Beginning with the first line, return the material verbatim and without pictures.

________

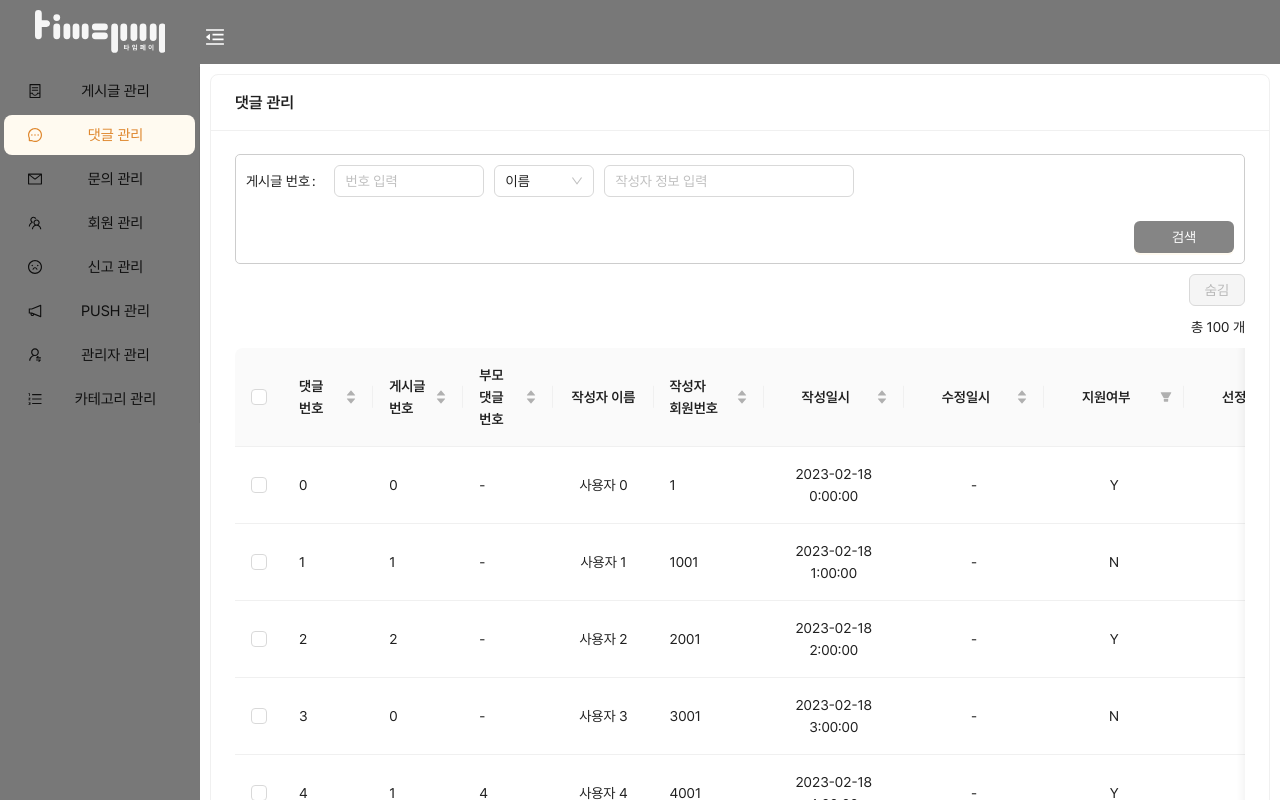
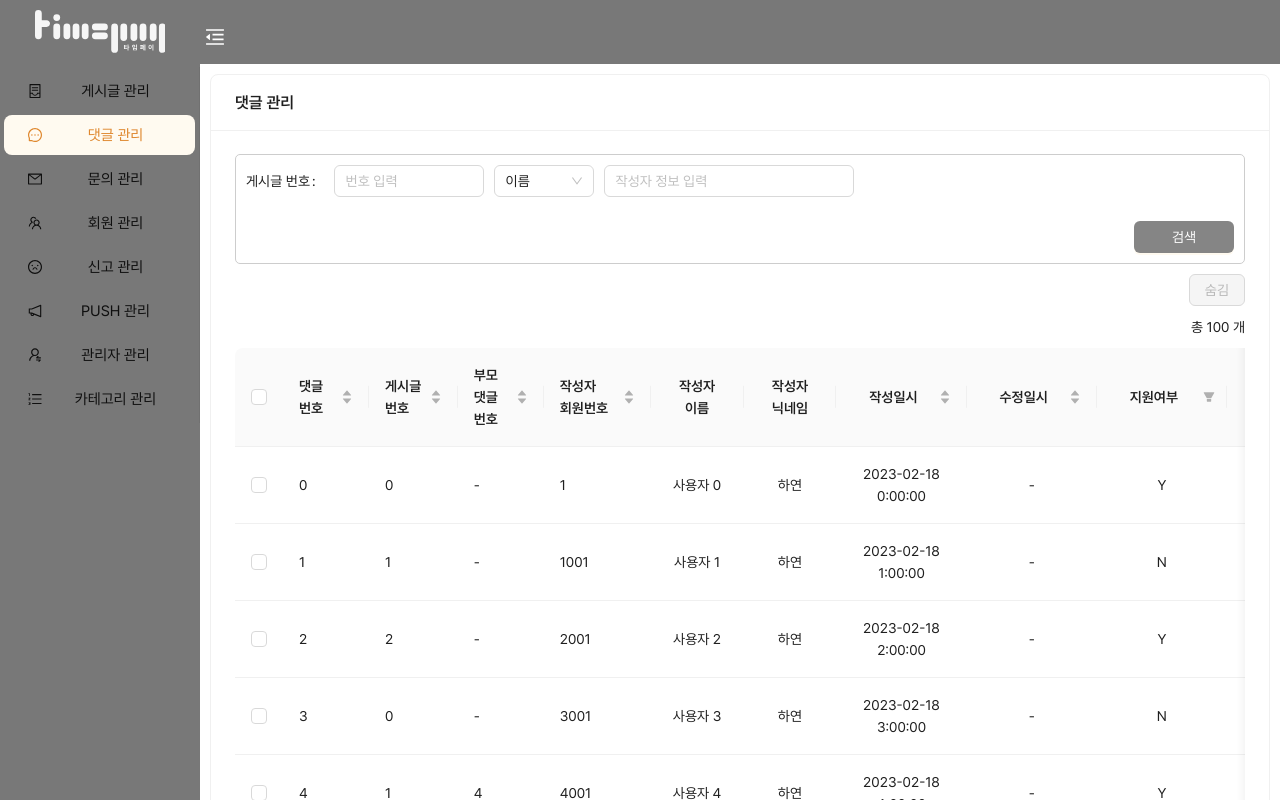
Before and after one commit to woonsango/timebank-front, a React (Create React App) app in the folder src/front-end/timepay-admin/: page /comment-management in a window 1280 px wide. Shown: the top 800 px of the page. Built offline with nearby package versions, Linux system fonts and the light colour scheme.

Commit message:
chore: 댓글관리테이블 - 작성자 닉네임 추가

```diff
--- a/src/front-end/timepay-admin/src/components/CommentTable/CommentTable.tsx
+++ b/src/front-end/timepay-admin/src/components/CommentTable/CommentTable.tsx
@@ -85,6 +85,14 @@ const CommentTable = ({
         render: (text: string) => text || '-',
       },
       {
+        title: '작성자 회원번호',
+        key: 'userPk',
+        dataIndex: 'userPk',
+        width: 110,
+        sorter: (a: IComment, b: IComment) => b.user.userPk - a.user.userPk,
+        render: (_userPk: string, record: IComment) => record.user.userPk,
+      },
+      {
         title: '작성자 이름',
         key: 'userName',
         dataIndex: 'userName',
@@ -93,12 +101,13 @@ const CommentTable = ({
         render: (_userName: string, record: IComment) => record.user.name,
       },
       {
-        title: '작성자 회원번호',
-        key: 'userPk',
-        dataIndex: 'userPk',
-        width: 110,
-        sorter: (a: IComment, b: IComment) => b.user.userPk - a.user.userPk,
-        render: (_userPk: string, record: IComment) => record.user.userPk,
+        title: '작성자 닉네임',
+        key: 'nickname',
+        dataIndex: 'nickname',
+        width: 100,
+        align: 'center',
+        render: (_userNickname: string, record: IComment) =>
+          record.user.nickname,
       },
       {
         title: '작성일시',
```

________

THE ANSWER>
Before and after one commit to woonsango/timebank-front, a React (Create React App) app in the folder src/front-end/timepay-admin/: page /comment-management in a window 1280 px wide. Shown: the top 800 px of the page. Built offline with nearby package versions, Linux system fonts and the light colour scheme.

Commit message:
chore: 댓글관리테이블 - 작성자 닉네임 추가

```diff
--- a/src/front-end/timepay-admin/src/components/CommentTable/CommentTable.tsx
+++ b/src/front-end/timepay-admin/src/components/CommentTable/CommentTable.tsx
@@ -85,6 +85,14 @@ const CommentTable = ({
         render: (text: string) => text || '-',
       },
       {
+        title: '작성자 회원번호',
+        key: 'userPk',
+        dataIndex: 'userPk',
+        width: 110,
+        sorter: (a: IComment, b: IComment) => b.user.userPk - a.user.userPk,
+        render: (_userPk: string, record: IComment) => record.user.userPk,
+      },
+      {
         title: '작성자 이름',
         key: 'userName',
         dataIndex: 'userName',
@@ -93,12 +101,13 @@ const CommentTable = ({
         render: (_userName: string, record: IComment) => record.user.name,
       },
       {
-        title: '작성자 회원번호',
-        key: 'userPk',
-        dataIndex: 'userPk',
-        width: 110,
-        sorter: (a: IComment, b: IComment) => b.user.userPk - a.user.userPk,
-        render: (_userPk: string, record: IComment) => record.user.userPk,
+        title: '작성자 닉네임',
+        key: 'nickname',
+        dataIndex: 'nickname',
+        width: 100,
+        align: 'center',
+        render: (_userNickname: string, record: IComment) =>
+          record.user.nickname,
       },
       {
         title: '작성일시',
```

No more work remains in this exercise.